● **Task**
Copy every line of the data that includes the string "Blender".

● **Available data**
━━━
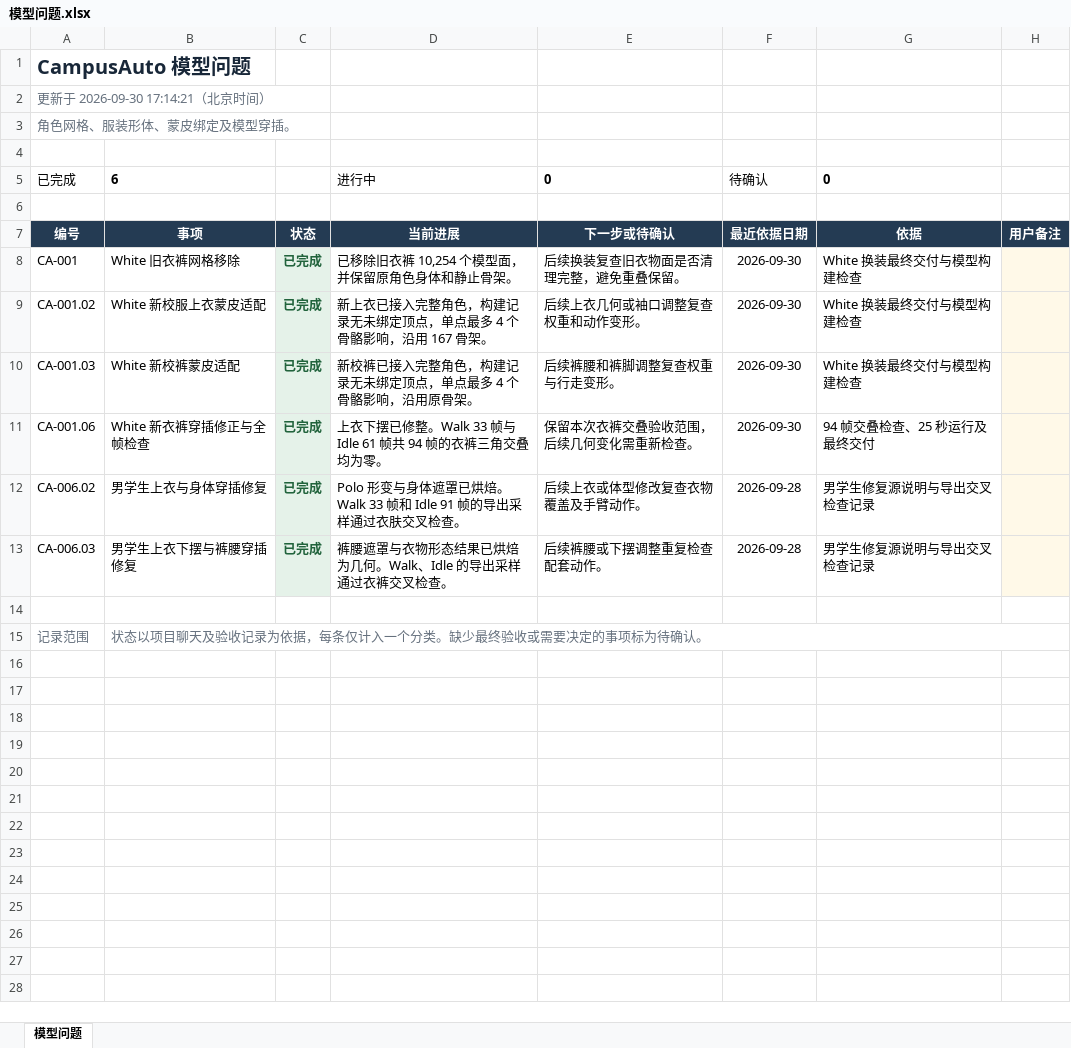
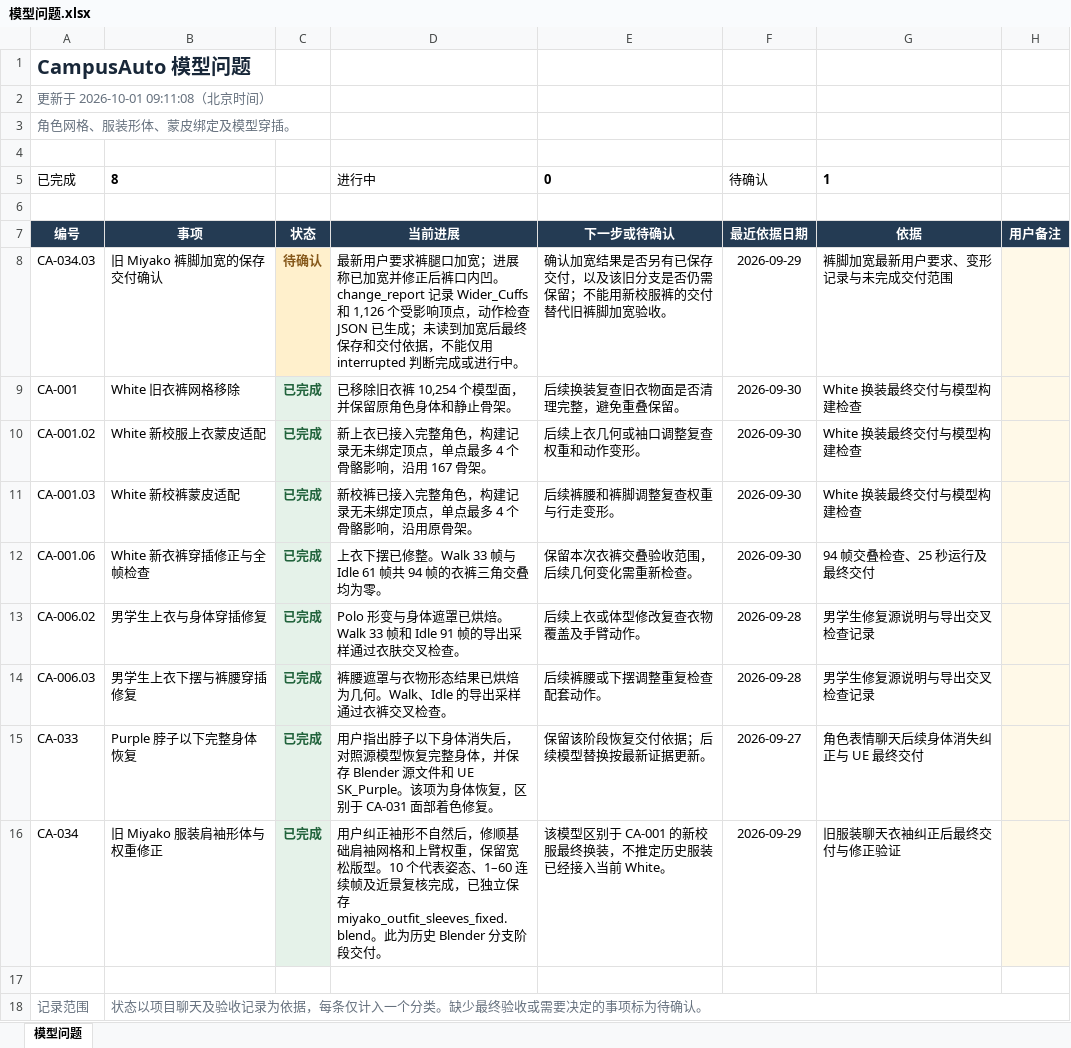
Before and after one commit to chill-pxy/CampusAuto, an Excel workbook: ProjectProgress/表格/分类进展/模型问题.xlsx, sheet 模型问题, drawn as a sheet; values as stored, in another font and other column widths than the file's, no borders; conditional formats and table styles not drawn; the diff names each change by its address in the sheet, - before the commit and + after, or states it on an @@ line.

```diff
--- a/ProjectProgress/表格/分类进展/模型问题.xlsx (sheet 模型问题)
+++ b/ProjectProgress/表格/分类进展/模型问题.xlsx (sheet 模型问题)
-A2: 更新于 2026-09-30 17:14:21（北京时间）
+A2: 更新于 2026-10-01 09:11:08（北京时间）
-B5: 6
+B5: 8
-G5: 0
+G5: 1
+row 8: CA-034.03 | 旧 Miyako 裤脚加宽的保存交付确认 | 待确认 | 最新用户要求裤腿口加宽；进展称已加宽并修正后裤口内凹。change_report 记录 Wider_Cuffs 和 1,126 个受影响顶点，动作检查 JSON 已生成；未读到加宽后最终保存和交付依据，不能仅用 interrupted 判断完成或进行中。 | 确认加宽结果是否另有已保存交付，以及该旧分支是否仍需保留；不能用新校服裤的交付替代旧裤脚加宽验收。 | 2026-09-29 | 裤脚加宽最新用户要求、变形记录与未完成交付范围
+row 15: CA-033 | Purple 脖子以下完整身体恢复 | 已完成 | 用户指出脖子以下身体消失后，对照源模型恢复完整身体，并保存 Blender 源文件和 UE SK_Purple。该项为身体恢复，区别于 CA-031 面部着色修复。 | 保留该阶段恢复交付依据；后续模型替换按最新证据更新。 | 2026-09-27 | 角色表情聊天后续身体消失纠正与 UE 最终交付
+row 16: CA-034 | 旧 Miyako 服装肩袖形体与权重修正 | 已完成 | 用户纠正袖形不自然后，修顺基础肩袖网格和上臂权重，保留宽松版型。10 个代表姿态、1–60 连续帧及近景复核完成，已独立保存 miyako_outfit_sleeves_fixed.blend。此为历史 Blender 分支阶段交付。 | 该模型区别于 CA-001 的新校服最终换装，不推定历史服装已经接入当前 White。 | 2026-09-29 | 旧服装聊天衣袖纠正后最终交付与修正验证
```
Also changed, not shown: formulas that keep their value, ProjectProgress/表格/CampusAuto项目进展.xlsx, ProjectProgress/表格/分类进展/性能问题.xlsx, 1 other file.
━━━
● **Worked solution**
+row 15: CA-033 | Purple 脖子以下完整身体恢复 | 已完成 | 用户指出脖子以下身体消失后，对照源模型恢复完整身体，并保存 Blender 源文件和 UE SK_Purple。该项为身体恢复，区别于 CA-031 面部着色修复。 | 保留该阶段恢复交付依据；后续模型替换按最新证据更新。 | 2026-09-27 | 角色表情聊天后续身体消失纠正与 UE 最终交付
+row 16: CA-034 | 旧 Miyako 服装肩袖形体与权重修正 | 已完成 | 用户纠正袖形不自然后，修顺基础肩袖网格和上臂权重，保留宽松版型。10 个代表姿态、1–60 连续帧及近景复核完成，已独立保存 miyako_outfit_sleeves_fixed.blend。此为历史 Blender 分支阶段交付。 | 该模型区别于 CA-001 的新校服最终换装，不推定历史服装已经接入当前 White。 | 2026-09-29 | 旧服装聊天衣袖纠正后最终交付与修正验证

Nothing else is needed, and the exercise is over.